● **Your goal**
Go line by line through the records below. Copy whichever lines contain the string "pointer".

● **Records to process**
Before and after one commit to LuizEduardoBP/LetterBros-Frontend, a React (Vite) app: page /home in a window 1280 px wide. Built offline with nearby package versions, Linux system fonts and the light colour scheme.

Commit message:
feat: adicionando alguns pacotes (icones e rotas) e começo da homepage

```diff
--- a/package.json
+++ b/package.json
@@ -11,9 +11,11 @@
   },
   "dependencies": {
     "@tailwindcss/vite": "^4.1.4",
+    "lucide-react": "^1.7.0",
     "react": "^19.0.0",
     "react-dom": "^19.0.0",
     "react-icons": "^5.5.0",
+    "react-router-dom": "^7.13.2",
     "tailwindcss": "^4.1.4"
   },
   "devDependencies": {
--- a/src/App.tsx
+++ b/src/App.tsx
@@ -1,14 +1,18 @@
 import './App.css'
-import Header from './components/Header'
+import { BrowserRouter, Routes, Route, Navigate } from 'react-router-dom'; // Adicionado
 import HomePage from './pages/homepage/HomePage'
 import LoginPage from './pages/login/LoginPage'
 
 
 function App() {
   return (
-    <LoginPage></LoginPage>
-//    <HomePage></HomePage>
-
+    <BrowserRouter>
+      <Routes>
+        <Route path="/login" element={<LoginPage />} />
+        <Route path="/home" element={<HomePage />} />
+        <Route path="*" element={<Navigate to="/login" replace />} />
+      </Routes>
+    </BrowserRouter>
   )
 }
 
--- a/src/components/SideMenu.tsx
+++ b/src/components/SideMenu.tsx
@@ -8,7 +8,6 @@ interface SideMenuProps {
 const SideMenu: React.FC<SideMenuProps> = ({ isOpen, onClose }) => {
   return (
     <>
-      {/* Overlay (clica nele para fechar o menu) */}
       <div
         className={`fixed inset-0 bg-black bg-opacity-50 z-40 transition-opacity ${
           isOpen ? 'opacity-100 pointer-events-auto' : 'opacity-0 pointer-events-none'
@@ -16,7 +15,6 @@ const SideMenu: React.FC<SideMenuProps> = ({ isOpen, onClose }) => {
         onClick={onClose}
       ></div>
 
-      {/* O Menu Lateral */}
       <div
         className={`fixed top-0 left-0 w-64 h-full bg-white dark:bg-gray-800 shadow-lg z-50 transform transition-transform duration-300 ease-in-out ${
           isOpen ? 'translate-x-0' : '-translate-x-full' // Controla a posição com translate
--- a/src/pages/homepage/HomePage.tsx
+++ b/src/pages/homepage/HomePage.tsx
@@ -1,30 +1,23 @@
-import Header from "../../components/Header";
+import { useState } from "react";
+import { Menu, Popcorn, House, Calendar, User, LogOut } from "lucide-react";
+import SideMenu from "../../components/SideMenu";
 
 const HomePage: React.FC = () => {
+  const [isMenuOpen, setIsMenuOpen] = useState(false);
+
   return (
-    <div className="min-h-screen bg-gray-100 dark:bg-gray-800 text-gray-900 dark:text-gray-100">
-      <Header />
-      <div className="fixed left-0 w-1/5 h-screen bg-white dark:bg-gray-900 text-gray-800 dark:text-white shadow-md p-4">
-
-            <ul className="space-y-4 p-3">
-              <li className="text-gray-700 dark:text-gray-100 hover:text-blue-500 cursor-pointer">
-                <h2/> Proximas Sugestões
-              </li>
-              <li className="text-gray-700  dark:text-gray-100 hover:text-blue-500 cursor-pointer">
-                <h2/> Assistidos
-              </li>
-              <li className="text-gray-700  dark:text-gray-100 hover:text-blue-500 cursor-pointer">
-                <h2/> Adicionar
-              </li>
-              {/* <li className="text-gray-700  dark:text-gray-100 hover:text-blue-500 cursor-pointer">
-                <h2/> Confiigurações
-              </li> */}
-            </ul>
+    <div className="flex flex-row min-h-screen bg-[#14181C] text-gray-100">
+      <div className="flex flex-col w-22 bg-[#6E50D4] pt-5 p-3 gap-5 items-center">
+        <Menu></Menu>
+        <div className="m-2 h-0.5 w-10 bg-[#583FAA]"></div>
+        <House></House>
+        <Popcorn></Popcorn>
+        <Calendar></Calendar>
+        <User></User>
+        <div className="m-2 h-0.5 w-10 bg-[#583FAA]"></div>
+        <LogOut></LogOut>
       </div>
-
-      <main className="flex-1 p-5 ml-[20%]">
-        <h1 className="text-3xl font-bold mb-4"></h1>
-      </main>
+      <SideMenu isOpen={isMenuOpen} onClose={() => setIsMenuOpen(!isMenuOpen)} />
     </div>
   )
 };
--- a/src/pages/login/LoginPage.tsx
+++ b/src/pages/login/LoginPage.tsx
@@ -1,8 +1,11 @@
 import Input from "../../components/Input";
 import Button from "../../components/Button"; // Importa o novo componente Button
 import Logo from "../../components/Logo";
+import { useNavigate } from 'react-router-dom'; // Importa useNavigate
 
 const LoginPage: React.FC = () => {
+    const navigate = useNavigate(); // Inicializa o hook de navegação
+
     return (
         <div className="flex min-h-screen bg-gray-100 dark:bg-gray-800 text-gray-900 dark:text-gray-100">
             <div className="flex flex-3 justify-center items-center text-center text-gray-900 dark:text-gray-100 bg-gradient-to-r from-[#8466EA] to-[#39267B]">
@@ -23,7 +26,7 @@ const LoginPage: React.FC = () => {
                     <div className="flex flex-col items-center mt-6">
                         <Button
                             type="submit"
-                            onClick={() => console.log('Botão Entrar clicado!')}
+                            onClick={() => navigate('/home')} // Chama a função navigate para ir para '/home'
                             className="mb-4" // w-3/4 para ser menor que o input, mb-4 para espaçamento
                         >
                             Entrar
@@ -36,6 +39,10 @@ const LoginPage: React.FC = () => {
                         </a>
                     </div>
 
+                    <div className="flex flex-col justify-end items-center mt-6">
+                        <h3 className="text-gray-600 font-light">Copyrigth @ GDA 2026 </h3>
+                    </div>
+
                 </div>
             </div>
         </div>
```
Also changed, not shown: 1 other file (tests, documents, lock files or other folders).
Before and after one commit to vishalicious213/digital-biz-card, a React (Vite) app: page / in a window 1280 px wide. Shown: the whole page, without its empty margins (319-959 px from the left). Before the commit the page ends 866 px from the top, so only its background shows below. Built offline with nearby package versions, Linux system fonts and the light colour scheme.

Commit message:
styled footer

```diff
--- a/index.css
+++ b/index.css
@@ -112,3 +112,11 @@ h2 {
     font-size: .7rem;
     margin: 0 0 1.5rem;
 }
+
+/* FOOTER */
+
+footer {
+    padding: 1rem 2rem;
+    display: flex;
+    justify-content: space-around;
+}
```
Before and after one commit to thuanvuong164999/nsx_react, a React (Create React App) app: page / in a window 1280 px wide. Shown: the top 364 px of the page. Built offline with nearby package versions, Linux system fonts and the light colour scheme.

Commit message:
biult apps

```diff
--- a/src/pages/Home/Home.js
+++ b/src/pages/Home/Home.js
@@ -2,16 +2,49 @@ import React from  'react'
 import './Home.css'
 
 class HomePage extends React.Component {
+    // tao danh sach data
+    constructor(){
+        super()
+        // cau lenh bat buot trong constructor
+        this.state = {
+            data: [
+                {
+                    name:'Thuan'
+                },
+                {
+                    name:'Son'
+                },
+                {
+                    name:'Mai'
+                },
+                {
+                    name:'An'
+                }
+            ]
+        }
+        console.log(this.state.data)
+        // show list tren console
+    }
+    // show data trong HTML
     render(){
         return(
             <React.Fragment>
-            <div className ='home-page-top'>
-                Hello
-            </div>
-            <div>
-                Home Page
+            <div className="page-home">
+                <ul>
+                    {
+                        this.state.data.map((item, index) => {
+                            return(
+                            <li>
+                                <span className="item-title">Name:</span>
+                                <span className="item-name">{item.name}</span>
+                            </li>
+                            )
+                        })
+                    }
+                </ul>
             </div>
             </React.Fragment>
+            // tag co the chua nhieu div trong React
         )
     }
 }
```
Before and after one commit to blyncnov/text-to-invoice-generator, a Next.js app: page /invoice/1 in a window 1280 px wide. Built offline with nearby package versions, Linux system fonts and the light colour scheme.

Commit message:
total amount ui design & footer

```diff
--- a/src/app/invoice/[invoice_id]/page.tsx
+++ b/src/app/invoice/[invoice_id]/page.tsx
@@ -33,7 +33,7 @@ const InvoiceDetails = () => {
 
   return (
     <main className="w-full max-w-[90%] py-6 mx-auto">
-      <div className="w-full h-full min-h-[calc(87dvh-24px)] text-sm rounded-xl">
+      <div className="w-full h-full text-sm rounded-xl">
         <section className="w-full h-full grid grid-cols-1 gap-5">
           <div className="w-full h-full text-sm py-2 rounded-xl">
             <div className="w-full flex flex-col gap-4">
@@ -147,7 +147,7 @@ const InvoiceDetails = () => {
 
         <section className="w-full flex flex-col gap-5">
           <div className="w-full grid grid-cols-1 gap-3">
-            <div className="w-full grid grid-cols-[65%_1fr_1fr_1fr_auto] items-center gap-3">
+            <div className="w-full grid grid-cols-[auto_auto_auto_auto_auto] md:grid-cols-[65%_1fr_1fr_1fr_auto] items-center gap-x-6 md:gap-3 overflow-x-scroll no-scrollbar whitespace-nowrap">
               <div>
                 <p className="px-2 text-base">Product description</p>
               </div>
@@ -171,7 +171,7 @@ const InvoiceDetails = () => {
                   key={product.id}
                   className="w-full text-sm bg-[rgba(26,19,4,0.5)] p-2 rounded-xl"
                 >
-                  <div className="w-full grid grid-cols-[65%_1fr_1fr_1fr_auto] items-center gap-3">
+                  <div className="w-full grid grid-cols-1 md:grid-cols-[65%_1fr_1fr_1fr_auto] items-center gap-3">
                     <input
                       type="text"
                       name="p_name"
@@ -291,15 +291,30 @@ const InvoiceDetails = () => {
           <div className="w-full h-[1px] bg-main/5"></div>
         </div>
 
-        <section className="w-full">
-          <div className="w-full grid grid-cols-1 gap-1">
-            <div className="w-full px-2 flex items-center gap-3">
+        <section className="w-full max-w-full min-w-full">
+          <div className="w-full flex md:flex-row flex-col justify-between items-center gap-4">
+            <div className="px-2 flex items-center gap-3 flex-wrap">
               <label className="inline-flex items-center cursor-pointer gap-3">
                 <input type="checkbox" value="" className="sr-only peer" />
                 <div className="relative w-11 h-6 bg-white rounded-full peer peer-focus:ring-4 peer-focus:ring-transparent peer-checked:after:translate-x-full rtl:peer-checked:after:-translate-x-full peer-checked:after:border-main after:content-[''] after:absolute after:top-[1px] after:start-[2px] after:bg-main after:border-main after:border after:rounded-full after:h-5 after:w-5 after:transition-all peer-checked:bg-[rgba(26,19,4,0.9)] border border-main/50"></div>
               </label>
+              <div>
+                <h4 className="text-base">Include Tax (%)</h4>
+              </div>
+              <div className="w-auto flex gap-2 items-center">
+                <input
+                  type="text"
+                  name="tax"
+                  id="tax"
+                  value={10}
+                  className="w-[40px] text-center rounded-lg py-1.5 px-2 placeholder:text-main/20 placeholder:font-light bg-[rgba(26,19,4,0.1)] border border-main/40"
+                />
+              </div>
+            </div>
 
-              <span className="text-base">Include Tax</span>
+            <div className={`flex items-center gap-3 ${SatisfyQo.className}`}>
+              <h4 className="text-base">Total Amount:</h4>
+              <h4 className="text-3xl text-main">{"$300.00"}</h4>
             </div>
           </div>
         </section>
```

● **Solution for this problem**
           isOpen ? 'opacity-100 pointer-events-auto' : 'opacity-0 pointer-events-none'
-              <li className="text-gray-700 dark:text-gray-100 hover:text-blue-500 cursor-pointer">
-              <li className="text-gray-700  dark:text-gray-100 hover:text-blue-500 cursor-pointer">
-              <li className="text-gray-700  dark:text-gray-100 hover:text-blue-500 cursor-pointer">
-              {/* <li className="text-gray-700  dark:text-gray-100 hover:text-blue-500 cursor-pointer">
               <label className="inline-flex items-center cursor-pointer gap-3">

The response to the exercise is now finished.